(Dataset records)
★ ★ ★ ★ ★

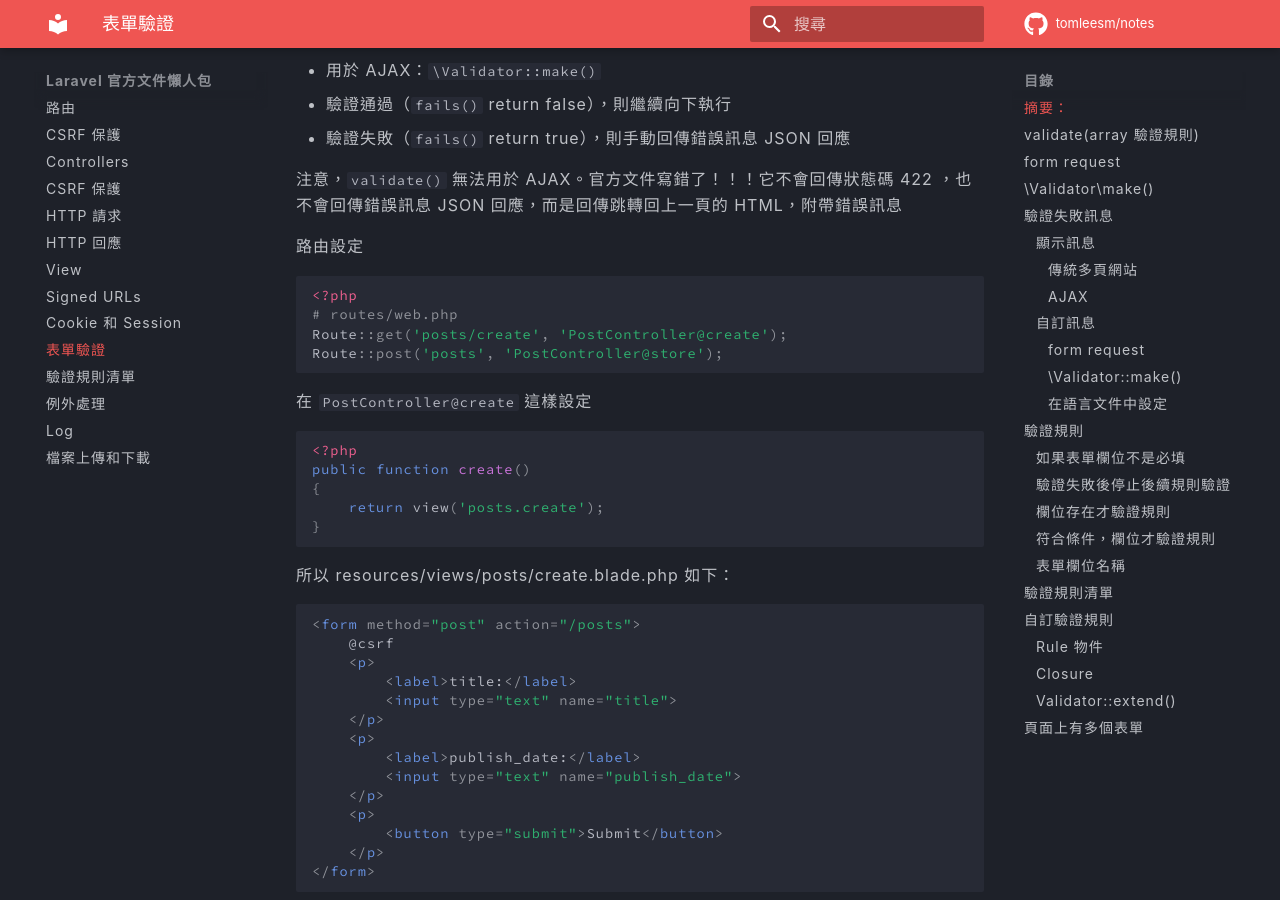
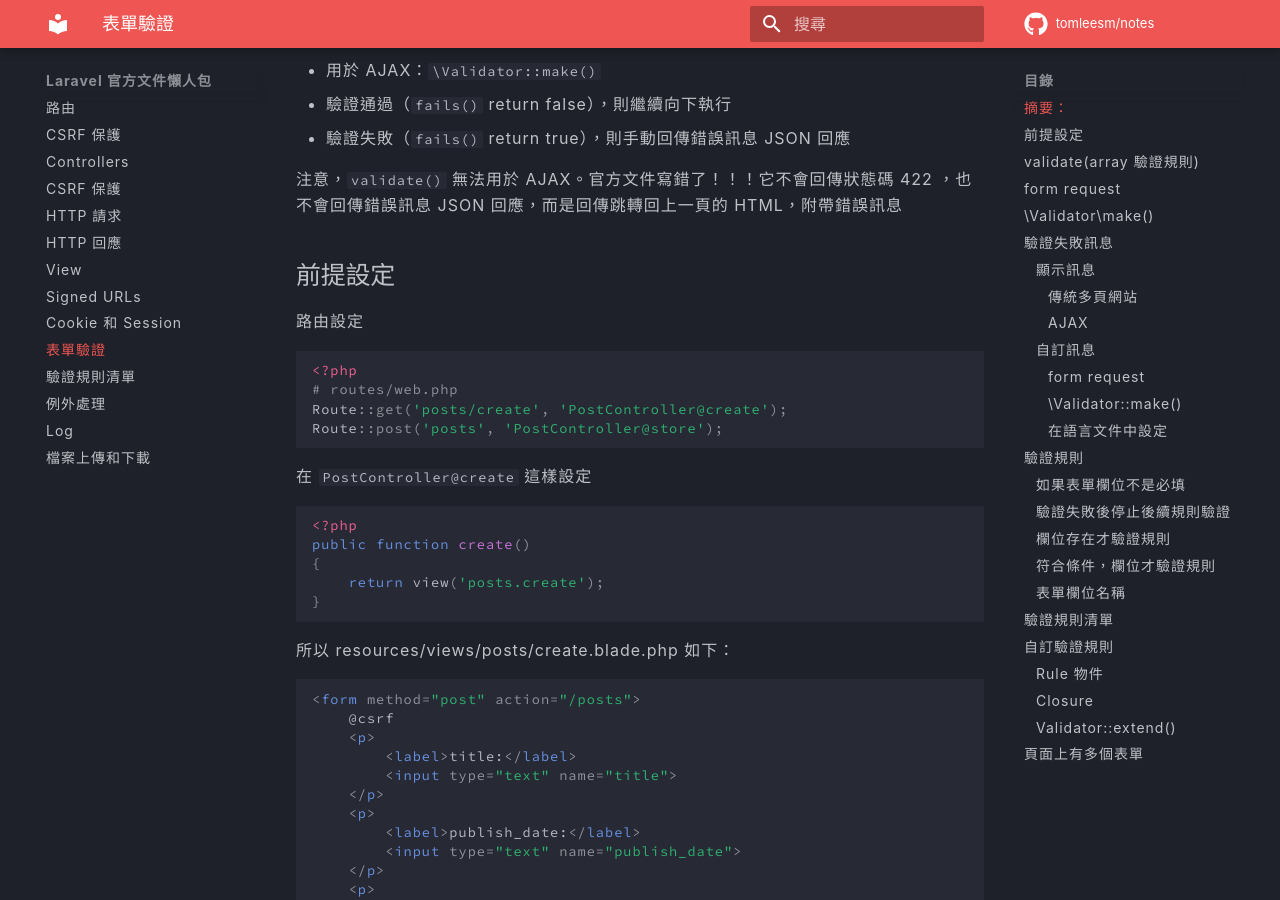
Before and after one commit to tomleesm/notes, an MkDocs documentation site: the page built from docs/laravel-docs/form-validation.md, in a window 1280 px wide and 900 px high, scrolled down 321 px. Built offline with MkDocs 1.6.1 and Material for MkDocs 9.7.7, drawn with Linux system fonts in a browser that asks for light colours; comment, search, counter and statistics services are not loaded.

Commit message:
調整細節

```diff
--- a/docs/laravel-docs/form-validation.md
+++ b/docs/laravel-docs/form-validation.md
@@ -10,6 +10,8 @@
    - 驗證失敗（`fails()` return true），則手動回傳錯誤訊息 JSON 回應
 
 注意，`validate()` 無法用於 AJAX。官方文件寫錯了！！！它不會回傳狀態碼 422 ，也不會回傳錯誤訊息 JSON 回應，而是回傳跳轉回上一頁的 HTML，附帶錯誤訊息
+
+## 前提設定
 
 路由設定
 
```
Also changed, not shown: docs/laravel-docs/signed-urls.md (+1 -0 lines).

★ ★ ★ ★ ★

▶ **Work item**
Search the entries for the string "JSON" and collect each line that has it.

▶ **Answer section**
    - 驗證失敗（`fails()` return true），則手動回傳錯誤訊息 JSON 回應
 注意，`validate()` 無法用於 AJAX。官方文件寫錯了！！！它不會回傳狀態碼 422 ，也不會回傳錯誤訊息 JSON 回應，而是回傳跳轉回上一頁的 HTML，附帶錯誤訊息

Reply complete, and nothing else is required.